Caring for Vegetable Plants



Add lots of organic material to your garden soil. In Metro Detroit it’s not uncommon to have 3 to 15% organic material in our soils, but vegetables, and other garden plants like to have up to 50% organic material in the soil. Sometimes you have a long way to go, so keep adding that soil conditioner to clay soils, or sphagnum peat to sandy soils. It never hurts to add some English Gardens Compost Planting Mix or compost to your good garden soil to help enrich it.


Most vegetable plants prefer an evenly moist, well-drained soil. Improve your soil’s water retention by adding organic materials to the soil. During the warmer months, supplemental watering may be needed. Water when the soil is dry to the touch about 1 ½ inches or knuckle deep. Check regularly and only water when necessary.

Weather conditions affect your watering schedule. More frequent watering is necessary during long periods of hot or dry weather. It is best to water before noon during warm weather.

Watering must be deep to encourage a deep root system. Avoid using sprinklers to water your vegetable garden. Remember that most plants do not like to have water on their leaves. This is especially true of ‘leaf crop’ vegetables like lettuce, cabbage and collards.

The best way to water your vegetable garden is by using soaker hoses. Weave the hoses through the garden, and leave them in place throughout the season. Attach your garden hose to the soaker hose, and let it run for 30-45 minutes. Check to make sure the soil is wet at least a foot down. Deep and thorough waterings will improve your plants root development, and overall growth.

Watering by hand is also a good way to water. Allow water to puddle and collect beneath each plant before moving on to the next one. You may need to repeat this process twice more depending on how dry the soil is.

If you cannot water frequently, try planting with Soil Moist (a gel-crystal that absorbs water, and stores it like a battery, releasing it as the soil dries) for good water retention.

Special Circumstances

Some vegetable plants are native to arid, dry climates, and do not need as much water as other crops. Peppers and onions are examples of these types of plants. Too much water can rot the root systems. Just because these plants require less water does not mean that they need no water. Monitor these plants as suggested above, but allow the soil to dry out 4-6” deep between waterings.


Using fertilizer in your garden will help increase the yield of your vegetable plants, and keep them healthy. Fertilizers contain three macro-nutrients, represented by three numbers on the product label. The first number is always nitrogen. Nitrogen is important for quick growth, and leaf production. Nitrogen is good for lettuce and cabbage and other ‘leaf crops’. Keep the nitrogen low for tomatoes and other ‘fruit’ producing plants. Phosphorus is the second number, and is important for root development, as well as flower, fruit and vegetable production. The third number, potassium, is important for the plant’s overall health and vigor.

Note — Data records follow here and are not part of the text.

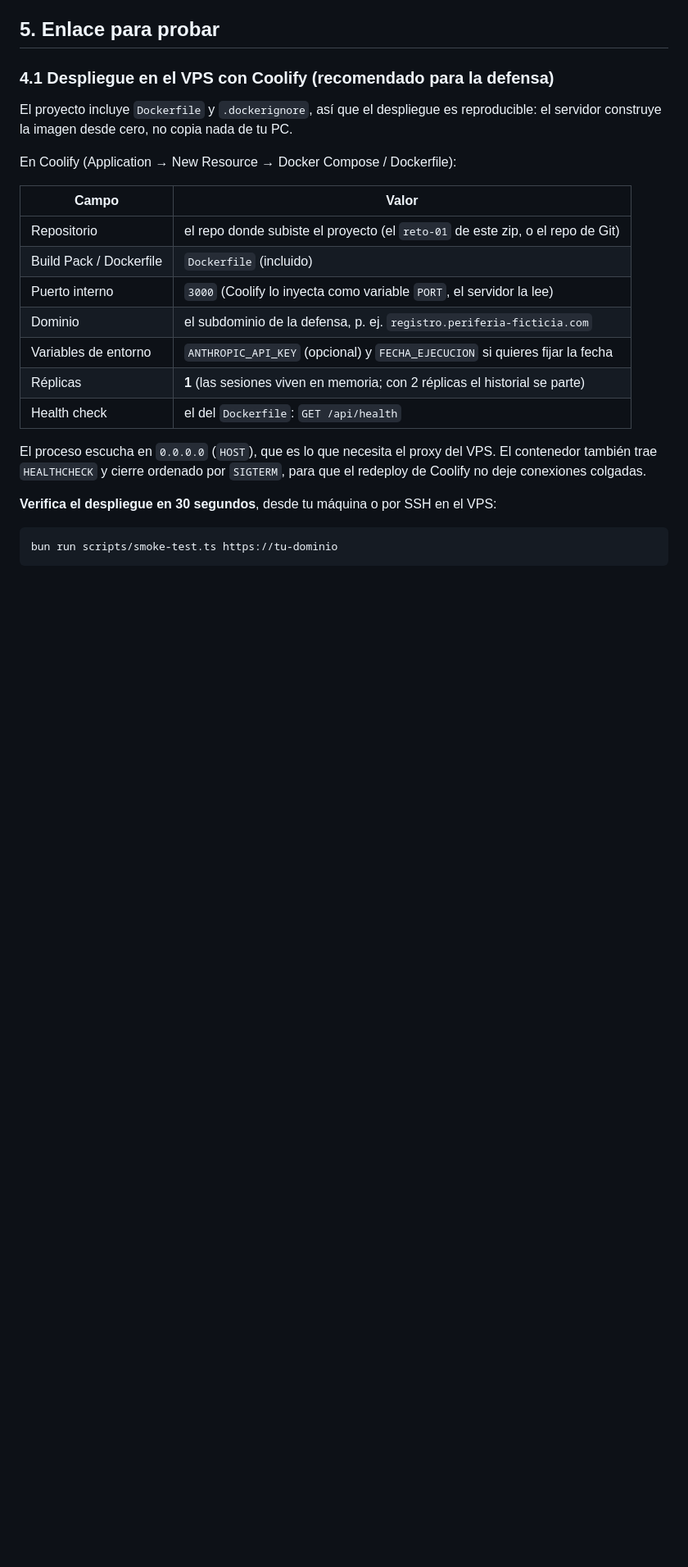
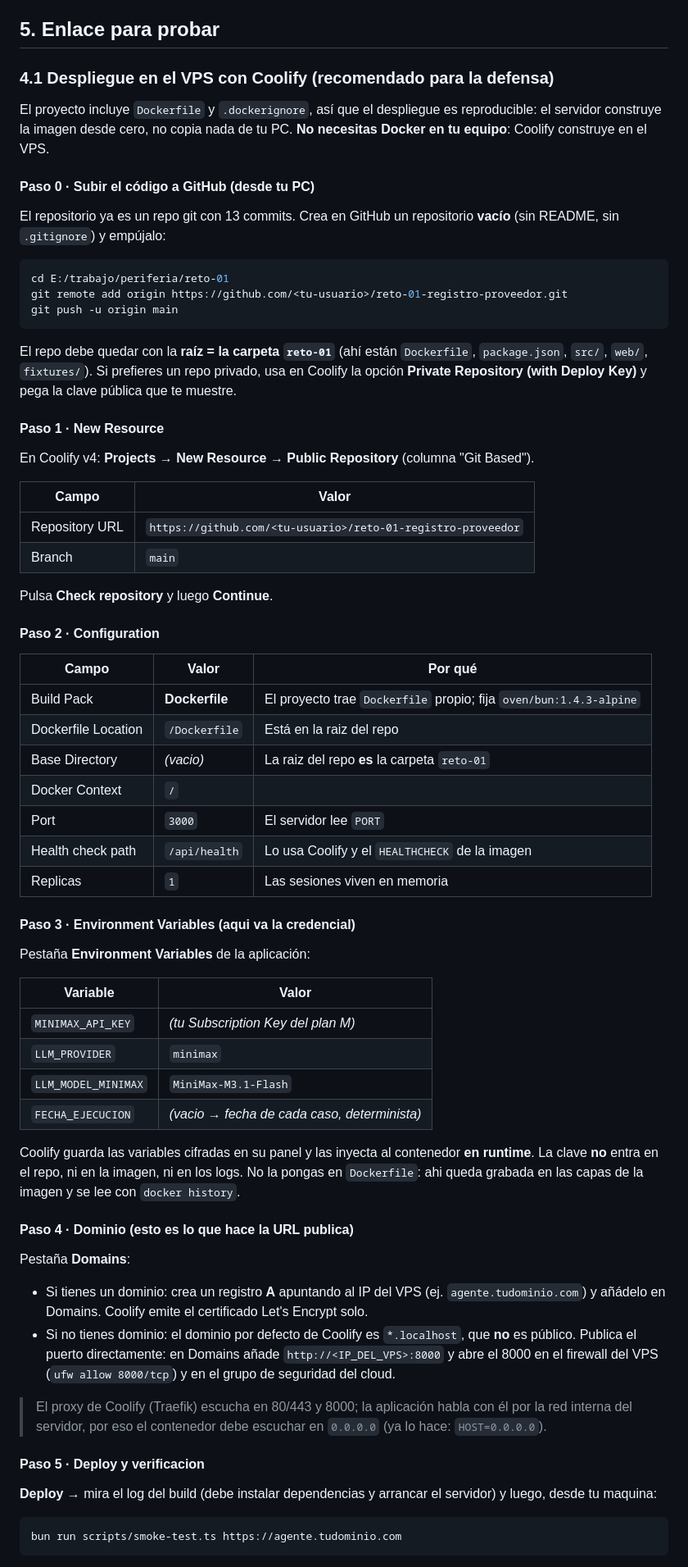
Before and after one commit to naml14/reto-01-registro-proveedor, a Markdown page: README.md, the part around one of its changes. Shown at 82% size. GitHub-like rendering; blank space fills up the shorter version.

Commit message:
docs: paso a paso de despliegue en Coolify v4 y nota de que Docker no hace falta en local
Incluye push a GitHub, New Resource -> Public Repository, Build Pack Dockerfile,
Base Directory, puerto 3000, Environment Variables con la credencial de MiniMax,
dominio publico (con y sin dominio propio) y tabla de fallos tipicos del build.

````diff
--- a/README.md
+++ b/README.md
@@ -130,27 +130,81 @@ va a usar la defensa, así que **si el smoke test pasa, la URL sirve**.
 ### 4.1 Despliegue en el VPS con Coolify (recomendado para la defensa)
 
 El proyecto incluye `Dockerfile` y `.dockerignore`, así que el despliegue es reproducible: el
-servidor construye la imagen desde cero, no copia nada de tu PC.
+servidor construye la imagen desde cero, no copia nada de tu PC. **No necesitas Docker en tu
+equipo**: Coolify construye en el VPS.
 
-En Coolify (Application → New Resource → Docker Compose / Dockerfile):
+#### Paso 0 · Subir el código a GitHub (desde tu PC)
+
+El repositorio ya es un repo git con 13 commits. Crea en GitHub un repositorio **vacío** (sin
+README, sin `.gitignore`) y empújalo:
+
+```bash
+cd E:/trabajo/periferia/reto-01
+git remote add origin https://github.com/<tu-usuario>/reto-01-registro-proveedor.git
+git push -u origin main
+```
+
+El repo debe quedar con la **raíz = la carpeta `reto-01`** (ahí están `Dockerfile`, `package.json`,
+`src/`, `web/`, `fixtures/`). Si prefieres un repo privado, usa en Coolify la opción
+**Private Repository (with Deploy Key)** y pega la clave pública que te muestre.
+
+#### Paso 1 · New Resource
+
+En Coolify v4: **Projects → New Resource → Public Repository** (columna "Git Based").
 
 | Campo | Valor |
 |---|---|
-| Repositorio | el repo donde subiste el proyecto (el `reto-01` de este zip, o el repo de Git) |
-| Build Pack / Dockerfile | `Dockerfile` (incluido) |
-| Puerto interno | `3000` (Coolify lo inyecta como variable `PORT`, el servidor la lee) |
-| Dominio | el subdominio de la defensa, p. ej. `registro.periferia-ficticia.com` |
-| Variables de entorno | `ANTHROPIC_API_KEY` (opcional) y `FECHA_EJECUCION` si quieres fijar la fecha |
-| Réplicas | **1** (las sesiones viven en memoria; con 2 réplicas el historial se parte) |
-| Health check | el del `Dockerfile`: `GET /api/health` |
+| Repository URL | `https://github.com/<tu-usuario>/reto-01-registro-proveedor` |
+| Branch | `main` |
 
-El proceso escucha en `0.0.0.0` (`HOST`), que es lo que necesita el proxy del VPS. El contenedor
-también trae `HEALTHCHECK` y cierre ordenado por `SIGTERM`, para que el redeploy de Coolify no
-deje conexiones colgadas.
+Pulsa **Check repository** y luego **Continue**.
 
-**Verifica el despliegue en 30 segundos**, desde tu máquina o por SSH en el VPS:
+#### Paso 2 · Configuration
+
+| Campo | Valor | Por qué |
+|---|---|---|
+| Build Pack | **Dockerfile** | El proyecto trae `Dockerfile` propio; fija `oven/bun:1.4.3-alpine` |
+| Dockerfile Location | `/Dockerfile` | Está en la raiz del repo |
+| Base Directory | *(vacio)* | La raiz del repo **es** la carpeta `reto-01` |
+| Docker Context | `/` | |
+| Port | `3000` | El servidor lee `PORT` |
+| Health check path | `/api/health` | Lo usa Coolify y el `HEALTHCHECK` de la imagen |
+| Replicas | `1` | Las sesiones viven en memoria |
+
+#### Paso 3 · Environment Variables (aqui va la credencial)
+
+Pestaña **Environment Variables** de la aplicación:
+
+| Variable | Valor |
+|---|---|
+| `MINIMAX_API_KEY` | *(tu Subscription Key del plan M)* |
+| `LLM_PROVIDER` | `minimax` |
+| `LLM_MODEL_MINIMAX` | `MiniMax-M3.1-Flash` |
+| `FECHA_EJECUCION` | *(vacio → fecha de cada caso, determinista)* |
+
+Coolify guarda las variables cifradas en su panel y las inyecta al contenedor **en runtime**. La
+clave **no** entra en el repo, ni en la imagen, ni en los logs. No la pongas en `Dockerfile`: ahi
+queda grabada en las capas de la imagen y se lee con `docker history`.
+
+#### Paso 4 · Dominio (esto es lo que hace la URL publica)
+
+Pestaña **Domains**:
+
+- Si tienes un dominio: crea un registro **A** apuntando al IP del VPS (ej. `agente.tudominio.com`)
+  y añádelo en Domains. Coolify emite el certificado Let's Encrypt solo.
+- Si no tienes dominio: el dominio por defecto de Coolify es `*.localhost`, que **no** es público.
+  Publica el puerto directamente: en Domains añade `http://<IP_DEL_VPS>:8000` y abre el 8000 en el
+  firewall del VPS (`ufw allow 8000/tcp`) y en el grupo de seguridad del cloud.
+
+> El proxy de Coolify (Traefik) escucha en 80/443 y 8000; la aplicación habla con él por la red
+> interna del servidor, por eso el contenedor debe escuchar en `0.0.0.0` (ya lo hace: `HOST=0.0.0.0`).
+
+#### Paso 5 · Deploy y verificacion
+
+**Deploy** → mira el log del build (debe instalar dependencias y arrancar el servidor) y luego,
+desde tu maquina:
 
 ```bash
-bun run scripts/smoke-test.ts https://tu-dominio
+bun run scripts/smoke-test.ts https://agente.tudominio.com
 ```
 
````
Also changed, not shown: other parts of README.md (+11 -3 lines), SOLUCION.md (+3 -3 lines).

Most garden fertilizers should be rich in the last two elements. All fertilizers whether chemical or organic in origin contain these three nutrients, in that specific order. If you would like to use fewer chemicals, use cow, sheep or poultry manure, and Espoma and “Tone” products, like gardentone. Whatever you use be sure to read the label, and follow the directions as indicated. If you have questions, ask English Gardens staff for “Good Advice to Grow On”.

Extending Your Season

Usually, in Michigan the gardening season begins about May 15, and ends about October 15. Not even half a year! However, there are ways to extend your gardening season, here are a few suggestions:

  1. Start vegetable seeds indoors, especially vegetables that take several months to produce ripe ‘fruit’, like tomatoes. Starting seeds up to two months before the last frost usually can give you a considerable head start.
  2. Don’t plant peppers too early, however. Cold soil temperatures delay the plant’s development. Use wall-o-water or cold frames to protect newly transplanted seedlings.
  3. Plant cool season crops early, before May 15. Early cabbage, peas, radishes, broccoli and some lettuce seed can be sown up to a month before the last frost outdoors. Very often seedlings can be planted several weeks before the last frost.
  4. Plant seedlings a couple weeks early. A floating row cover may help protects plants from frost damage, and help maintain a warmer air temperature beneath it. Sunlight can penetrate the cover to allow for growth, and it does not have to be removed during the day. It also allows air-circulation, and water to penetrate it too. Use it again in the fall to extend the end of the season a couple more weeks.
  5. Plant another batch of cool season vegetable seeds 8-10 weeks before the first fall frost, and harvest those vegetables in early fall. Many cool crops plants like broccoli, cabbage and brussell sprouts actually taste better after a frost. Mark your rows of carrots and turnips and you can dig them even in the snow.